North Carolina has more than $3.5 billion in the Unemployment Trust Fund. According to Gov. Cooper’s budget recommendations for 2019-2021,
Benefit payments from the Unemployment Trust Fund for FY 2017-18 were approximately $200 million; if there are no major changes to the state’s economic condition, that level of benefit payout is likely to continue.…The trust fund balance as of December 31, 2018, is $3.5 billion, over $1 billion more than the U.S. Department of Labor recommends to ensure that necessary funds are available.
The governor’s budget recommended diverting some tax payments to a new state program based on the assumption that “no significant economic changes” would occur. With an explosion in coronavirus-related unemployment claims (5,000 in the hours after Gov. Cooper announced his executive order making it easier to claim benefits, compared to 10,000 for the entire month of February) and potential economic effects growing with the caseload, diverting funds would have been harmful.
All of this indicates the state has money available to meet the demands of the current crisis but not the exorbitant dreams to remake society that some desire. Besides saving money to stave off a billion-dollar sales tax increase, where could the state spend its money?
After the first week of social distancing, the costs are becoming more apparent to families, the economy, and state and local governments. North Carolina’s state government is in better shape than most to weather the storm, but even it has less available than we thought at the start of the week. At the same time, federal deficit spending knows no limit, so Congress can provide more money to North Carolinians than state government ever could. (The country missed another decade of growth that could have helped right the federal budget, but that’s a fight for another time.) State government still has some ways to help without breaking the bank besides building the Savings Reserve.
An inexpensive and highly effective way the government is already providing help is with this page with a partial list of places for people to donate their time or money to help their neighbors. As mentioned above, legislators could deposit $100 million in the Emergency Response & Disaster Relief Fund to be available for urgent public health spending.
As Jon Sanders recommended, state government can “give extensions for expiring driver’s licenses, expiring vehicle registrations, and other nonessential services that require in-person visits and standing in lines at government offices.” Extending renewals for vehicle registrations would mean a delay in local property tax collections. North Carolina created the Local Government Commission back in 1931 when towns across the state ran into financial problems. The LGC could backstop property tax assistance. For local governments trying to keep people housed, this assistance could be provided in exchange for enforceable pledges to remove zoning and to permit barriers that make housing expensive.
Many local governments have already opted not to disconnect water or even reconnect service to homes that are having trouble paying their bills. Here, too, assistance to local governments can be tied to structural reforms that will improve the financial viability of local water systems.
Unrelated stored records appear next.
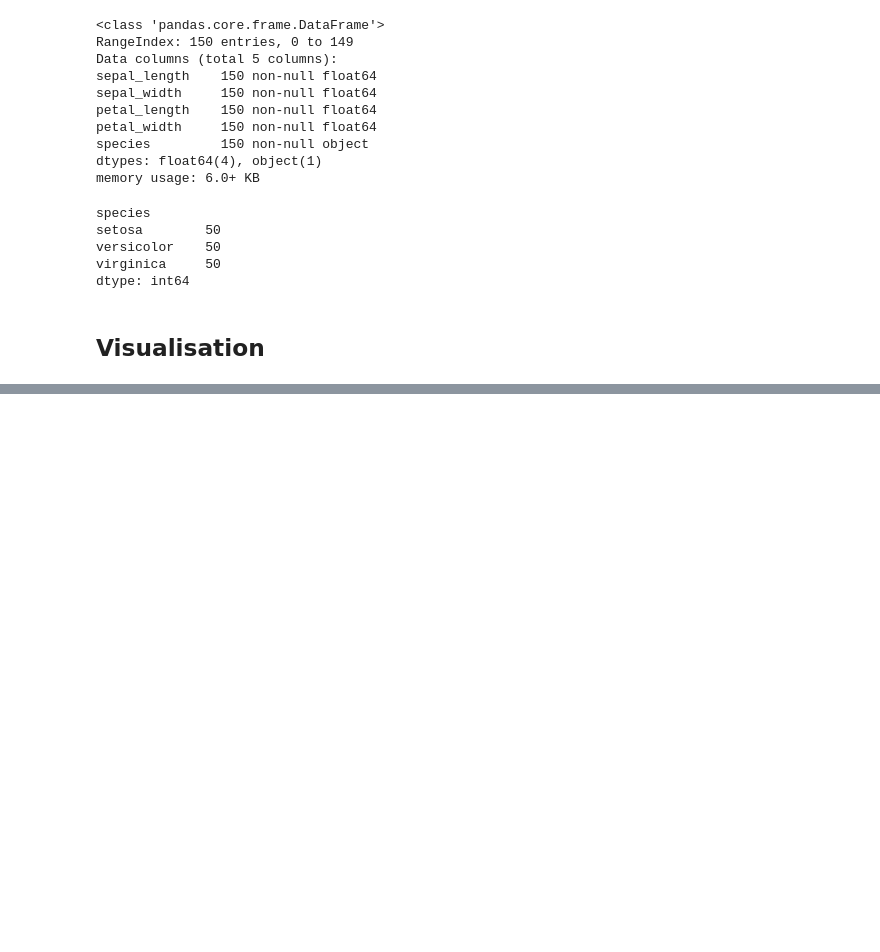
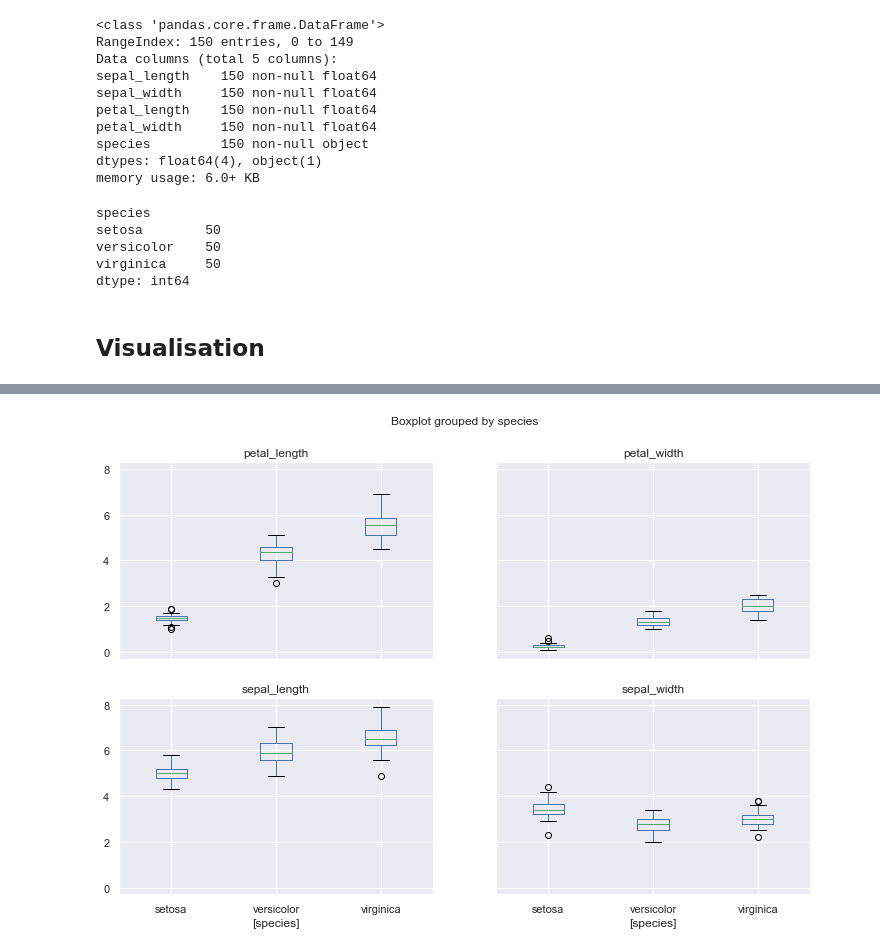
Before and after one commit to ElijahCoding/MachineLearning-Intermediate, a Jupyter notebook: Practice/Basics/Iris Analysis.ipynb, the cells around one changed output, grey strips where cells are left out. Drawn from its saved outputs; the diff is of its cells as text; code cells hidden in the pictures; blank space fills up the shorter version.

```diff
--- a/Practice/Basics/Iris Analysis.ipynb
+++ b/Practice/Basics/Iris Analysis.ipynb
@@ -113,0 +136,4 @@ dtype: int64
+# %%
+iris.boxplot(by='species', figsize=(12,8));
+# %% [output]
+[figure, added]
```
Also changed, not shown: parts of 5 cells of this notebook, 1 other file.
Thanks to a decade of fiscal restraint, often overriding vetoes by governors who wanted to ignore that restraint and increase spending, North Carolina is better positioned to get through the immediate crisis and recover than most states. A crisis provides great incentive to ignore caution in attacking the problem, but that would undo much of the good done in budgets until now. As Margaret Thatcher told President George H. W. Bush, “This is no time to go wobbly.”